Interesting article, Bob, and that Mark Twain review is priceless!
I use Mailchimp for my emails, and they report an average opening rate for “Media and Publishing” of 36.8% today. I’m thrilled with my open rate that exceeds 50%, but I mostly get new subscribers from the signup link at the back of my ebooks. Those folks have already read one of my books (probably all of it if they got to the newsletter signup page) and decided they liked it enough to want info about future ones. I get some from participation in giveaways where people sign up for the newsletter to get more chances to win a book (mine or one of the other author’s books in the giveaway). People added through a giveaway open at the 50% rate, too.
Do you have an estimate of the ratio of subscribers to an author’s newsletter relative to the total numbers of their books sold? I realize a reader only subscribes once even if they’ve read all of my books, but it would still be an informative number.
Dan, not Bob. I knew better. Fingers engaged with keyboard without checking with brain first.
Ha! Bob is easier to type.
There is no definite relationship of subscribers to purchasers, but maybe noticeable sales “bump” after an email goes to them. You can still track it though and get a rough idea of cause and effect. The % of sales you get might be different than another author.

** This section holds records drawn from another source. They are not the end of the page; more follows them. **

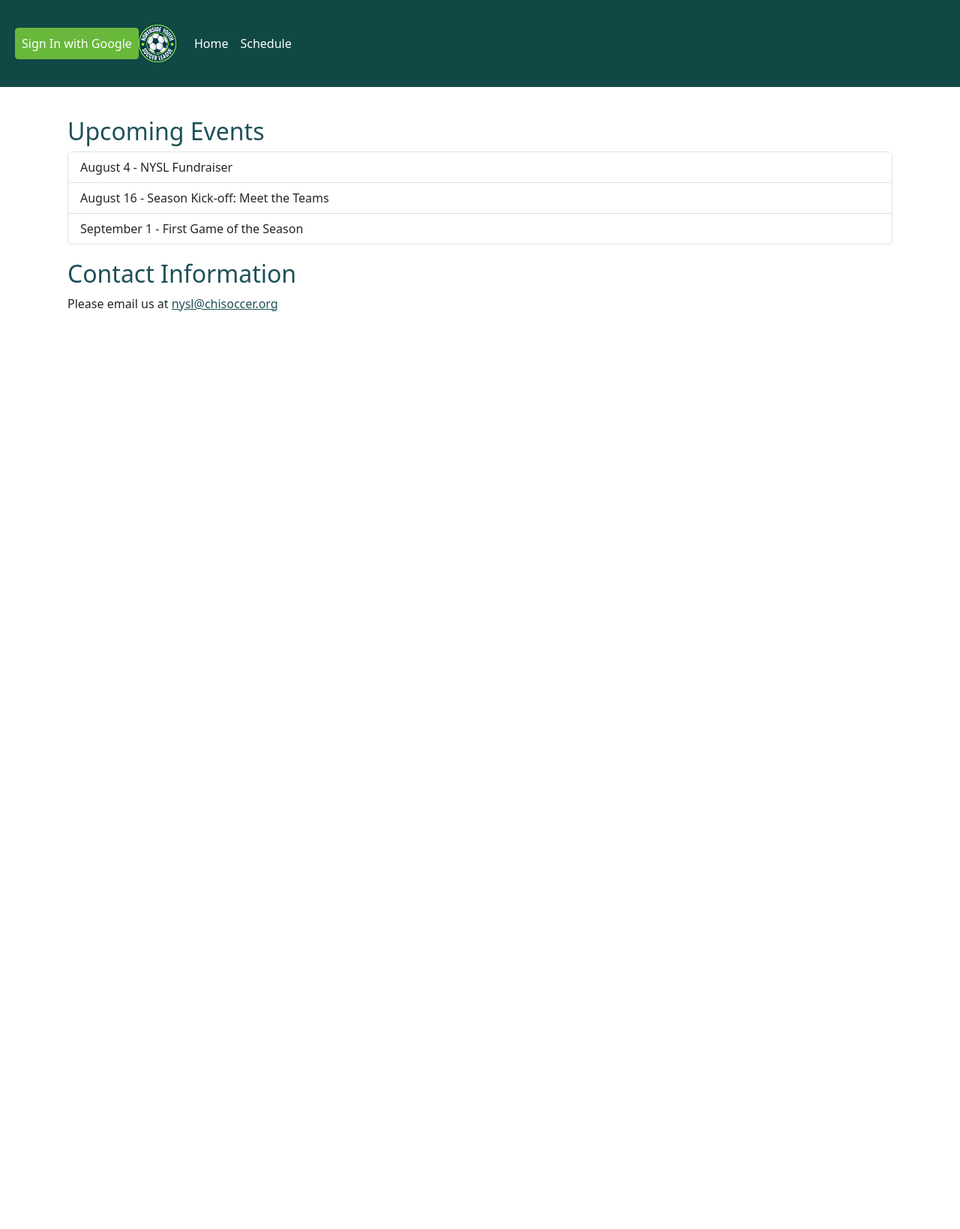
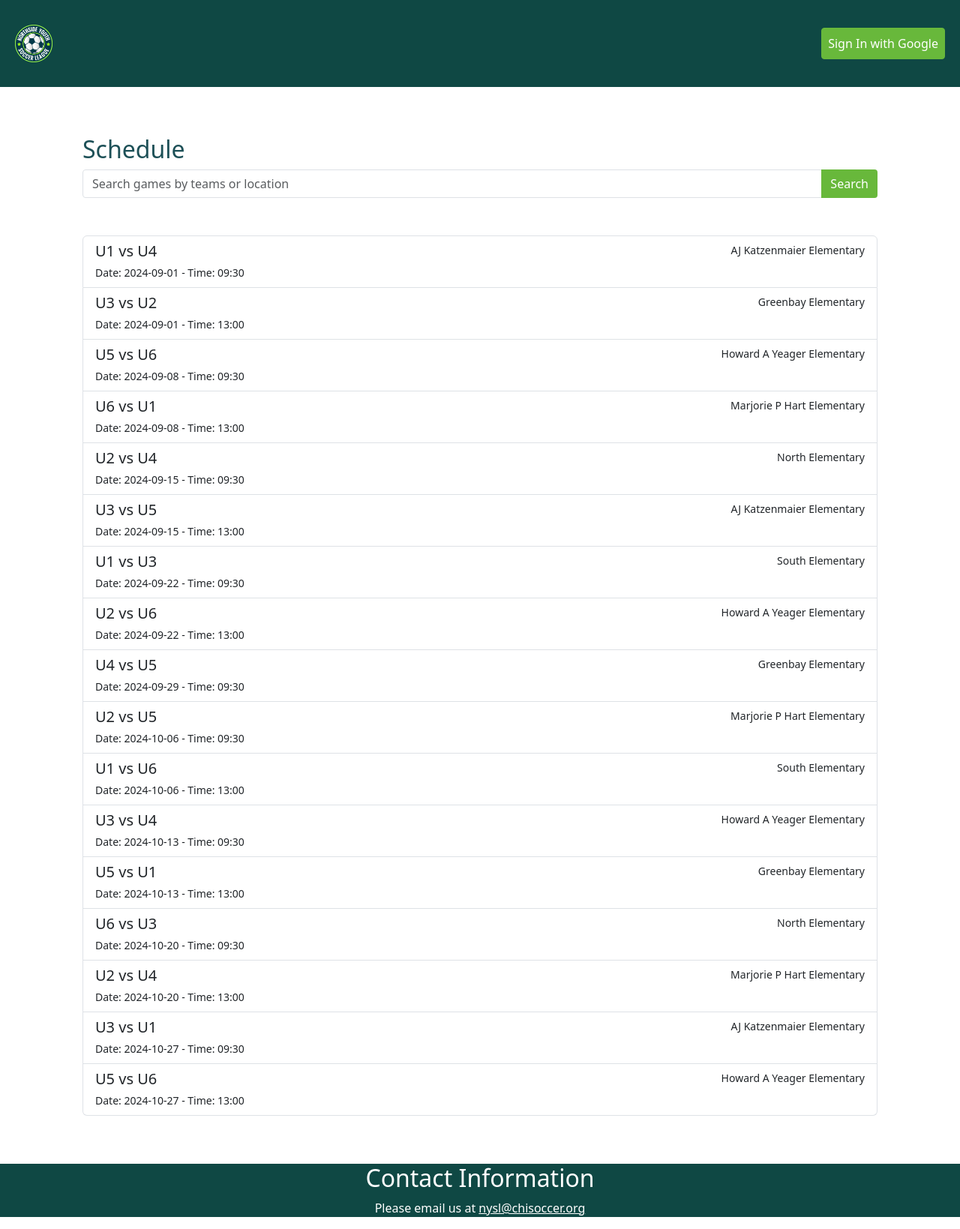
Before and after one commit to luiscasanovas/NYSL, a React (Create React App) app: page / in a window 1280 px wide. Shown: the whole page at 75% size. Before the commit the page ends 800 px from the top, so only its background shows below. Built offline with nearby package versions, Linux system fonts and the light colour scheme; no server answers.

Commit message:
WebApp finished and deployed

```diff
--- a/src/App.css
+++ b/src/App.css
@@ -204,9 +204,19 @@ h2 {
   background-color: #68B83B;
 }
 
+footer {
+  background-color: #0F4844ff;
+}
 
+footer h2,
+footer p,
+footer a {
+  color: white;
+}
+.container {
+    padding-top: 0;
 
-
+}
 /* CSS HEX
 kelly-green: #68B83Bff;
 midnight-green: #1D5057ff;
--- a/src/App.js
+++ b/src/App.js
@@ -1,26 +1,30 @@
 import React from 'react';
 import { BrowserRouter as Router, Route, Routes } from 'react-router-dom';
-import 'bootstrap/dist/css/bootstrap.min.css';
-import Home from './components/Home';
+import Navigation from './components/Navigation';
 import Schedule from './components/Schedule';
 import GameDetail from './components/GameDetail';
-import Navigation from './components/Navigation';
 import MessageBoard from './components/MessageBoard';
 import Gallery from './components/Gallery';
+import { Container } from 'react-bootstrap';
+import './App.css';
 
 function App() {
     return (
         <Router>
-      <div>
             <Navigation />
+            <Container className="mt-4">
                 <Routes>
-          <Route path="/" element={<Home />} />
+                    <Route path="/" element={<Schedule />} />
                     <Route path="/games" element={<Schedule />} />
                     <Route path="/game/:id" element={<GameDetail />} />
                     <Route path="/game/:id/messages" element={<MessageBoard />} />
                     <Route path="/game/:id/gallery" element={<Gallery />} />
                 </Routes>
-      </div>
+            </Container>
+            <footer className="text-center mt-4">
+                <h2>Contact Information</h2>
+                <p>Please email us at <a href="mailto:nysl@chisoccer.org">nysl@chisoccer.org</a></p>
+            </footer>
         </Router>
     );
 }
--- a/src/components/Gallery.jsx
+++ b/src/components/Gallery.jsx
@@ -3,7 +3,6 @@ import { useParams, Link } from 'react-router-dom';
 import { Container, Form, Button, Alert, Row, Col } from 'react-bootstrap';
 import { useAuthState } from 'react-firebase-hooks/auth';
 import { ref, uploadBytes, getDownloadURL, listAll } from 'firebase/storage';
-import { useList } from 'react-firebase-hooks/database';
 import { auth, database, storage, set, ref as dbRef } from '../firebase';
 import gamesData from '../gamesData.json';
 import '../App.css';
@@ -72,6 +71,9 @@ const Gallery = () => {
                 <Alert variant="info">
                     Please <strong>Sign in</strong> to view and participate in the gallery.
                 </Alert>
+                <Link to="/games">
+                    <Button className="btn-custom mt-3">&lt;Back</Button>
+                </Link>
             </Container>
         );
     }
@@ -87,7 +89,7 @@ const Gallery = () => {
                     <Button onClick={handleUpload} disabled={!newPicture} className="btn-custom">
                         Upload
                     </Button>
-                    <Link to={`/game/${id}`} className="btn btn-primary">
+                    <Link to={`/game/${id}`} className="btn btn-primary btn-custom">
                         &lt;Back
                     </Link>
                 </div>
--- a/src/components/GameDetail.jsx
+++ b/src/components/GameDetail.jsx
@@ -1,12 +1,32 @@
 import React from 'react';
 import { useParams, Link } from 'react-router-dom';
-import { Container, Row, Col } from 'react-bootstrap';
+import { Container, Row, Col, Alert, Button } from 'react-bootstrap';
+import { useAuthState } from 'react-firebase-hooks/auth';
+import { auth } from '../firebase';
 import data from '../gamesData.json';
 
 const GameDetail = () => {
   const { id } = useParams();
+  const [user, loading] = useAuthState(auth);
   const game = data.games[id];
   const location = data.locations[game.location];
+
+  if (loading) {
+    return <Container>Loading...</Container>;
+  }
+
+  if (!user) {
+    return (
+      <Container>
+        <Alert variant="info">
+          Please <strong>Sign in</strong> to view the game details and gallery.
+        </Alert>
+        <Link to="/games">
+          <Button className="btn-custom mt-3">&lt;Back</Button>
+        </Link>
+      </Container>
+    );
+  }
 
   return (
     <Container>
@@ -26,9 +46,15 @@ const GameDetail = () => {
               loading="lazy"
             ></iframe>
           </div>
-           <Link to="/games" className="btn btn-primary mt-3">&lt;Back</Link>
-          <Link to={`/game/${id}/messages`} className="btn btn-primary mt-3 ms-2">Participate</Link>
-          <Link to={`/game/${id}/gallery`} className="btn btn-primary mt-3 ms-2">Gallery</Link>
+          <div className="d-flex justify-content-between mt-3">
+            <Link to="/games" className="btn btn-primary btn-custom mt-3">&lt;Back</Link>
+            <Link to={`/game/${id}/messages`} className="btn btn-primary btn-custom mt-3">
+              Participate
+            </Link>
+            <Link to={`/game/${id}/gallery`} className="btn btn-primary btn-custom mt-3">
+              View Gallery
+            </Link>
+          </div>
         </Col>
       </Row>
     </Container>
--- a/src/components/Home.jsx
+++ /dev/null
@@ -1,23 +0,0 @@
-import React from 'react';
-import { Container, Row, Col, ListGroup } from 'react-bootstrap';
-
-const Home = () => {
-  return (
-    <Container>
-      <Row>
-        <Col>
-          <h2>Upcoming Events</h2>
-          <ListGroup>
-            <ListGroup.Item>August 4 - NYSL Fundraiser</ListGroup.Item>
-            <ListGroup.Item>August 16 - Season Kick-off: Meet the Teams</ListGroup.Item>
-            <ListGroup.Item>September 1 - First Game of the Season</ListGroup.Item>
-          </ListGroup>
-          <h2>Contact Information</h2>
-          <p>Please email us at <a href="mailto:nysl@chisoccer.org">nysl@chisoccer.org</a></p>
-        </Col>
-      </Row>
-    </Container>
-  );
-};
-
-export default Home;
--- a/src/components/MessageBoard.jsx
+++ b/src/components/MessageBoard.jsx
@@ -14,12 +14,21 @@ const MessageBoard = () => {
     const messagesRef = ref(database, `messages/${id}`);
     const [messagesSnapshot, loadingMessages, errorMessages] = useList(messagesRef);
 
-    const messages = useMemo(() => (
-        messagesSnapshot ? messagesSnapshot.map(snapshot => ({
-            id: snapshot.key,
-            ...snapshot.val()
-        })).sort((a, b) => a.timestamp - b.timestamp) : []
-    ), [messagesSnapshot]);
+    const messages = useMemo(() => {
+        const messagesMap = new Map();
+        if (messagesSnapshot) {
+            messagesSnapshot.forEach(snapshot => {
+                const message = {
+                    id: snapshot.key,
+                    ...snapshot.val()
+                };
+                if (!messagesMap.has(message.id)) {
+                    messagesMap.set(message.id, message);
+                }
+            });
+        }
+        return Array.from(messagesMap.values()).sort((a, b) => a.timestamp - b.timestamp);
+    }, [messagesSnapshot]);
 
     const handleSendMessage = useCallback(async () => {
         if (!user) {
--- a/src/components/Navigation.jsx
+++ b/src/components/Navigation.jsx
@@ -10,11 +10,20 @@ const Navigation = () => {
     const [user, loading] = useAuthState(auth);
 
     return (
-        <Navbar expand="lg" style={{ backgroundColor: '#0F4844ff' }}>
+        <Navbar style={{ backgroundColor: '#0F4844ff' }}>
             <Container fluid>
-                <Navbar.Toggle aria-controls="basic-navbar-nav" />
+                <Navbar.Brand as={NavLink} to="/">
+                    <img
+                        src={`${process.env.PUBLIC_URL}/nysl_logo.png`}
+                        height="50"
+                        className="d-inline-block align-top"
+                        alt="NYSL Logo"
+                    />
+                </Navbar.Brand>
+                <Nav className="me-auto">
 
-                <Nav className="mx-auto">
+                </Nav>
+                <Nav className="ms-auto">
                     {user ? (
                         <Button className="btn-custom nav-link" onClick={signOutUser}>
                             Sign Out
@@ -25,22 +34,6 @@ const Navigation = () => {
                         </Button>
                     )}
                 </Nav>
-
-                <Navbar.Brand className="ms-auto" as={NavLink} to="/">
-                    <img
-                        src="/nysl_logo.png"
-                        height="50"
-                        className="d-inline-block align-top"
-                        alt="NYSL Logo"
-                    />
-                </Navbar.Brand>
-
-                <Navbar.Collapse id="basic-navbar-nav">
-                    <Nav className="me-auto">
-                        <Nav.Link as={NavLink} to="/">Home</Nav.Link>
-                        <Nav.Link as={NavLink} to="/games">Schedule</Nav.Link>
-                    </Nav>
-                </Navbar.Collapse>
             </Container>
         </Navbar>
     );
--- a/src/components/Schedule.jsx
+++ b/src/components/Schedule.jsx
@@ -1,11 +1,12 @@
 import React, { useState, useEffect } from 'react';
-import { Container, Row, Col, Table, ListGroup, Form, InputGroup, Button } from 'react-bootstrap';
-import { Link } from 'react-router-dom';
+import { Container, Row, Col, ListGroup, Form, InputGroup, Button } from 'react-bootstrap';
+import { Link, useNavigate } from 'react-router-dom';
 import data from '../gamesData.json';
 
 const Schedule = () => {
     const [games, setGames] = useState({});
     const [searchTerm, setSearchTerm] = useState('');
+    const navigate = useNavigate();
 
     useEffect(() => {
         setGames(data.games);
@@ -20,6 +21,10 @@ const Schedule = () => {
         return game.teams.join(' vs ').toLowerCase().includes(searchTerm.toLowerCase()) ||
                data.locations[game.location].name.toLowerCase().includes(searchTerm.toLowerCase());
     });
+
+    const handleGameClick = (gameKey) => {
+        navigate(`/game/${gameKey}`);
+    };
 
     return (
         <Container fluid>
@@ -45,7 +50,12 @@ const Schedule = () => {
                             const game = games[gameKey];
                             const locationDetails = data.locations[game.location];
                             return (
-                                <ListGroup.Item action as={Link} to={`/game/${gameKey}`} key={gameKey}>
+                                <ListGroup.Item
+                                    action
+                                    as="button"
+                                    onClick={() => handleGameClick(gameKey)}
+                                    key={gameKey}
+                                >
                                     <div className="d-flex w-100 justify-content-between">
                                         <h5 className="mb-1">{game.teams.join(" vs ")}</h5>
                                         <small>{locationDetails.name}</small>
```
Also changed, not shown: src/messagesData.json (deleted, +0 -81 lines). Lines whose indentation alone changed are shown as unchanged.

OLUSOLA SOPHIA ANYANWU
Thanks Dan! God bless you,Amen.
Very realistic but reassuring to understand the pressure in the book industry. You are so right about the value of editors in this industry. God bless you for this post and I pray I don’t miss ‘The Pressure is off’ post!!
The statistics in this post are a little daunting, but reality checks are important! Thank you. But now, I’ve got my tea (actually hot chocolate) and cookies (chocolate chip) and am ready for the Pressure Is Off!!